Before embarking on a career in consulting, he worked for thirteen years in industry rising to the position of a chief engineer with specialisation in industrial controls and instrumentation, electronics, electrical engineering and automation. During those 13 years, he worked on every aspect of projects of new industrial plants including design, construction and installation, commissioning, and engineering operation and maintenance in process industries. Chima sponsored and founded the potential chapter of the Project Management Institute (PMI®) in Port Harcourt, Nigeria, acting as president from 2004 to 2010.

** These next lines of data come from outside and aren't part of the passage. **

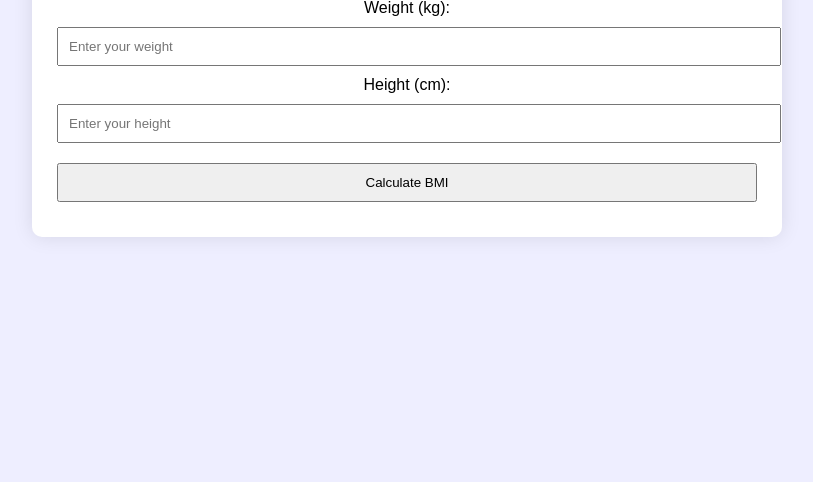
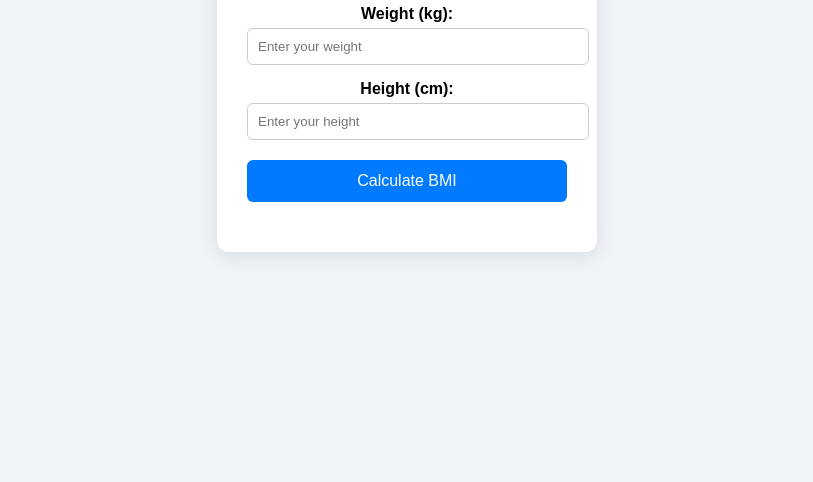
Before and after one commit to farhath2002/bmi-calculator, a plain HTML site: page index.html in a window 1280 px wide. Shown: the part 334-816 px from the top of the page, without its empty margins (233-1046 px from the left). Drawn offline with Linux system fonts and the light colour scheme.

Commit message:
Update style.css

```diff
--- a/css/style.css
+++ b/css/style.css
@@ -1,25 +1,58 @@
 body {
   font-family: Arial, sans-serif;
-    background-color: #eef;
+  background-color: #f0f4f8;
   display: flex;
   justify-content: center;
   align-items: center;
   height: 100vh;
-    margin: 0;
 }
+
 .container {
   background: white;
-    padding: 25px;
-    border-radius: 10px;
-    box-shadow: 0 0 20px rgba(0,0,0,0.1);
+  padding: 30px;
+  border-radius: 12px;
+  box-shadow: 0 4px 20px rgba(0,0,0,0.1);
+  width: 320px;
   text-align: center;
 }
-  input, button {
+
+h1 {
+  margin-bottom: 20px;
+  color: #333;
+}
+
+label {
+  display: block;
+  margin-top: 15px;
+  font-weight: bold;
+}
+
+input {
   width: 100%;
   padding: 10px;
-    margin: 10px 0;
+  margin-top: 5px;
+  border-radius: 6px;
+  border: 1px solid #ccc;
 }
-  .output {
-    margin-top: 15px;
+
+button {
+  margin-top: 20px;
+  width: 100%;
+  padding: 12px;
+  background-color: #007bff;
+  color: white;
+  border: none;
+  border-radius: 6px;
+  font-size: 16px;
+  cursor: pointer;
+}
+
+button:hover {
+  background-color: #0056b3;
+}
+
+#result {
+  margin-top: 20px;
   font-size: 18px;
+  font-weight: bold;
 }
```
Lines whose indentation alone changed are shown as unchanged.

Dr. Okereke has a Bachelor of Science Degree in Electrical Engineering from the University of Lagos, and a PhD and Masters in Business Administration (MBA) degree from the University of Bradford in the UK. He also has a PMP® certification from the Project Management Institute (PMI®) which he passed at first attempt. He has been a registered engineer with COREN in Nigeria since 1983. For many years, Total Technology has been a partner for Oracle Primavera Global Business Unit, a representative in Nigeria of Oracle University for training in Primavera project management courses, and a Gold Level member of Oracle Partner Network (OPN. He is a registered consultant with several UN agencies. More information can be found at http://www.totaltechnologyconsultants.org/.

Chima is the publisher of Project Management Business Digest, a blog aimed at helping organizations use project management for business success. Dr. Okereke is also an international editorial advisor for the PM World Journal and PM World Library. He can be contacted at [email protected]  or [email protected].

To view other works by Dr. Okereke, visit his author showcase in the PM World Library at http://pmworldlibrary.net/authors/dr-o-chima-okereke/